**Work instructions**
Please repeat the listing exactly, with every line intact.

**Recorded information**
Content starts

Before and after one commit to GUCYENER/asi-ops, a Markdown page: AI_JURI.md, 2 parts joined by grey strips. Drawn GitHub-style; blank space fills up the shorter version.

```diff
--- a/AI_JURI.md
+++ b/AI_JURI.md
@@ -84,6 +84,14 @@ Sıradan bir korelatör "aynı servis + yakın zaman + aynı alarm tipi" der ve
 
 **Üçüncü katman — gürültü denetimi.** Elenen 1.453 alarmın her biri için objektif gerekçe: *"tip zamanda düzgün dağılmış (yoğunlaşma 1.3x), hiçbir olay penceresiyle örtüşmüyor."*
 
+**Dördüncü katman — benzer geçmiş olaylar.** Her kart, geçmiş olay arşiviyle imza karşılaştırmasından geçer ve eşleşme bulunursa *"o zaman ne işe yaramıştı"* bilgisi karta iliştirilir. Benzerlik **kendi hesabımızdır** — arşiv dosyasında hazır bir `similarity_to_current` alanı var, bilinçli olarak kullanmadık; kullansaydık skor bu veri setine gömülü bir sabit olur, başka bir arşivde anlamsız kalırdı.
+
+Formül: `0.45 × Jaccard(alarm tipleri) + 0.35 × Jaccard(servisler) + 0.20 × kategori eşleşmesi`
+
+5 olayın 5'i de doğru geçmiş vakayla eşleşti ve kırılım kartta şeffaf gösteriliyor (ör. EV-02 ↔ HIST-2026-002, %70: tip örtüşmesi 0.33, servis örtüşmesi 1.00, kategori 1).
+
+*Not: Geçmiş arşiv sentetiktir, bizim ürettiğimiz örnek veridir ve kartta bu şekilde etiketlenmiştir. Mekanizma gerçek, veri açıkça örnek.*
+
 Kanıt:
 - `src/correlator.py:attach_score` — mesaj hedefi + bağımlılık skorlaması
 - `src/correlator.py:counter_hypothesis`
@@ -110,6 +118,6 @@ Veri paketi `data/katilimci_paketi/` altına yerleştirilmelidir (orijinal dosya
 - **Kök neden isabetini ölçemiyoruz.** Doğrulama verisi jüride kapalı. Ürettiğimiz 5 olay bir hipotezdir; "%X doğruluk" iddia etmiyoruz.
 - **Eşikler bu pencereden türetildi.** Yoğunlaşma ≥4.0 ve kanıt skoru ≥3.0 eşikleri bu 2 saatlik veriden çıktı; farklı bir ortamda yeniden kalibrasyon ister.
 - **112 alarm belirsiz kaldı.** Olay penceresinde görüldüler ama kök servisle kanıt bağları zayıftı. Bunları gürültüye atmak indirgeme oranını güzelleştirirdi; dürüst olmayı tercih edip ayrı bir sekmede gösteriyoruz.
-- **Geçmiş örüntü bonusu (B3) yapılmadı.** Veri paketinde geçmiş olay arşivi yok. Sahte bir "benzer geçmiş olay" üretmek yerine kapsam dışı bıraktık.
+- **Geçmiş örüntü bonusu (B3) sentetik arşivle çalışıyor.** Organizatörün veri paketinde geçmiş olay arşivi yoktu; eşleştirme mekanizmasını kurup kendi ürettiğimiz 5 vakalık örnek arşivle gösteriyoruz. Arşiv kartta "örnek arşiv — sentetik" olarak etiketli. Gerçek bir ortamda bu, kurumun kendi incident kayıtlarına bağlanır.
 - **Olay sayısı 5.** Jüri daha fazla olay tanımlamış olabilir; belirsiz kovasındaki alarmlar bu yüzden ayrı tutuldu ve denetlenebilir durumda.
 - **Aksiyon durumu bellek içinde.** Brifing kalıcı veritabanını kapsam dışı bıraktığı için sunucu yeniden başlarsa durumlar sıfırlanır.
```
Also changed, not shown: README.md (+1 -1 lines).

Content ends

**Exercise output**
Before and after one commit to GUCYENER/asi-ops, a Markdown page: AI_JURI.md, 2 parts joined by grey strips. Drawn GitHub-style; blank space fills up the shorter version.

```diff
--- a/AI_JURI.md
+++ b/AI_JURI.md
@@ -84,6 +84,14 @@ Sıradan bir korelatör "aynı servis + yakın zaman + aynı alarm tipi" der ve
 
 **Üçüncü katman — gürültü denetimi.** Elenen 1.453 alarmın her biri için objektif gerekçe: *"tip zamanda düzgün dağılmış (yoğunlaşma 1.3x), hiçbir olay penceresiyle örtüşmüyor."*
 
+**Dördüncü katman — benzer geçmiş olaylar.** Her kart, geçmiş olay arşiviyle imza karşılaştırmasından geçer ve eşleşme bulunursa *"o zaman ne işe yaramıştı"* bilgisi karta iliştirilir. Benzerlik **kendi hesabımızdır** — arşiv dosyasında hazır bir `similarity_to_current` alanı var, bilinçli olarak kullanmadık; kullansaydık skor bu veri setine gömülü bir sabit olur, başka bir arşivde anlamsız kalırdı.
+
+Formül: `0.45 × Jaccard(alarm tipleri) + 0.35 × Jaccard(servisler) + 0.20 × kategori eşleşmesi`
+
+5 olayın 5'i de doğru geçmiş vakayla eşleşti ve kırılım kartta şeffaf gösteriliyor (ör. EV-02 ↔ HIST-2026-002, %70: tip örtüşmesi 0.33, servis örtüşmesi 1.00, kategori 1).
+
+*Not: Geçmiş arşiv sentetiktir, bizim ürettiğimiz örnek veridir ve kartta bu şekilde etiketlenmiştir. Mekanizma gerçek, veri açıkça örnek.*
+
 Kanıt:
 - `src/correlator.py:attach_score` — mesaj hedefi + bağımlılık skorlaması
 - `src/correlator.py:counter_hypothesis`
@@ -110,6 +118,6 @@ Veri paketi `data/katilimci_paketi/` altına yerleştirilmelidir (orijinal dosya
 - **Kök neden isabetini ölçemiyoruz.** Doğrulama verisi jüride kapalı. Ürettiğimiz 5 olay bir hipotezdir; "%X doğruluk" iddia etmiyoruz.
 - **Eşikler bu pencereden türetildi.** Yoğunlaşma ≥4.0 ve kanıt skoru ≥3.0 eşikleri bu 2 saatlik veriden çıktı; farklı bir ortamda yeniden kalibrasyon ister.
 - **112 alarm belirsiz kaldı.** Olay penceresinde görüldüler ama kök servisle kanıt bağları zayıftı. Bunları gürültüye atmak indirgeme oranını güzelleştirirdi; dürüst olmayı tercih edip ayrı bir sekmede gösteriyoruz.
-- **Geçmiş örüntü bonusu (B3) yapılmadı.** Veri paketinde geçmiş olay arşivi yok. Sahte bir "benzer geçmiş olay" üretmek yerine kapsam dışı bıraktık.
+- **Geçmiş örüntü bonusu (B3) sentetik arşivle çalışıyor.** Organizatörün veri paketinde geçmiş olay arşivi yoktu; eşleştirme mekanizmasını kurup kendi ürettiğimiz 5 vakalık örnek arşivle gösteriyoruz. Arşiv kartta "örnek arşiv — sentetik" olarak etiketli. Gerçek bir ortamda bu, kurumun kendi incident kayıtlarına bağlanır.
 - **Olay sayısı 5.** Jüri daha fazla olay tanımlamış olabilir; belirsiz kovasındaki alarmlar bu yüzden ayrı tutuldu ve denetlenebilir durumda.
 - **Aksiyon durumu bellek içinde.** Brifing kalıcı veritabanını kapsam dışı bıraktığı için sunucu yeniden başlarsa durumlar sıfırlanır.
```
Also changed, not shown: README.md (+1 -1 lines).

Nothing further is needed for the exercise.